Most will move north to breed in Scandinavia or Russia. having wintered in southern Europe but some will remain in northernmost Scotland to breed, while others will sometimes interbreed with a Pied Wagtail.

While watching the wagtails I idly scanned the gulls loafing around where the Blackwater Burn joined the sea. Apart from the customary Common and Herring Gulls there was an odd looking gull which could easily, and almost was, mistaken for something much rarer but was in fact a leucistic Herring Gull, virtually all white from head to wing tips. 

It was sporting a white plastic ring, inscribed with black numbers and letters on one leg and a metal ring on the other and further enquiries elicited the fact it had been ringed at Sliddery on Arran on 24th June 2018 and had previously been reported from Blackwater on 7th June 2021. 

Common Sandpiper

During our stay there was a general arrival of Common Sandpipers along the rocky shore between Catacol and Lochranza with up to three pairs establishing themselves. Their high pitched trilling and singing, along with wild  erratic display flights mimicking a piece of paper being caught by a delinquent gust of wind and blown every which way, became a common encounter towards the end of our stay.

I often see them stopping off on their migrations, north and south, at my local reservoir at Farmoor in Oxfordshire but of all the waders they are easily the wariest, never allowing you to get anywhere that could be called close.

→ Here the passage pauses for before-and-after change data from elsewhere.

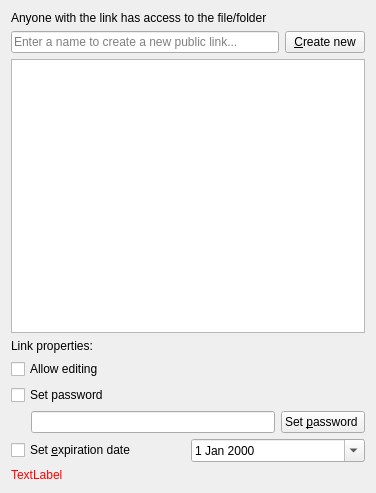
Above: src/gui/sharelinkwidget.ui from nextcloud/desktop before the change. Below: the same form after it.
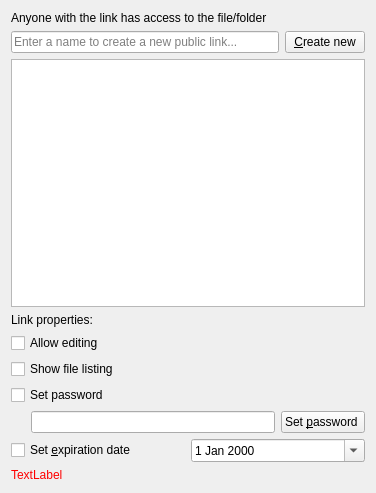
That is the form after the change.

Commit message: Link shares: Add "show file listing" option #5837

Diff of the .ui file:
```diff
--- a/src/gui/sharelinkwidget.ui
+++ b/src/gui/sharelinkwidget.ui
@@ -181,7 +181,7 @@
       </item>
       <item row="3" column="0">
        <widget class="QWidget" name="widget_editing" native="true">
-        <layout class="QHBoxLayout" name="horizontalLayout_editing">
+        <layout class="QGridLayout" name="layout_editing">
          <property name="leftMargin">
           <number>0</number>
          </property>
@@ -194,14 +194,14 @@
          <property name="bottomMargin">
           <number>0</number>
          </property>
-         <item>
+         <item row="0" column="0">
           <widget class="QCheckBox" name="checkBox_editing">
            <property name="text">
             <string>Allow editing</string>
            </property>
           </widget>
          </item>
-         <item>
+         <item row="0" column="1">
           <spacer name="horizontalSpacer">
            <property name="orientation">
             <enum>Qt::Horizontal</enum>
@@ -214,6 +214,13 @@
            </property>
           </spacer>
          </item>
+         <item row="1" column="0">
+          <widget class="QCheckBox" name="checkBox_fileListing">
+           <property name="text">
+            <string>Show file listing</string>
+           </property>
+          </widget>
+         </item>
         </layout>
        </widget>
       </item>
```
The commit also changes 6 other files.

At Catacol however, they are much more approachable and will permit you to come relatively near to them.

One bird in particular even commenced running towards me over the boulders and rocks as if curious about me.This came as something of a shock having become so used to see them flying in the opposite direction at Farmoor Reservoir.

It eventually came to a teetering halt on a mess of bladderwrack and here too my blog comes to an end.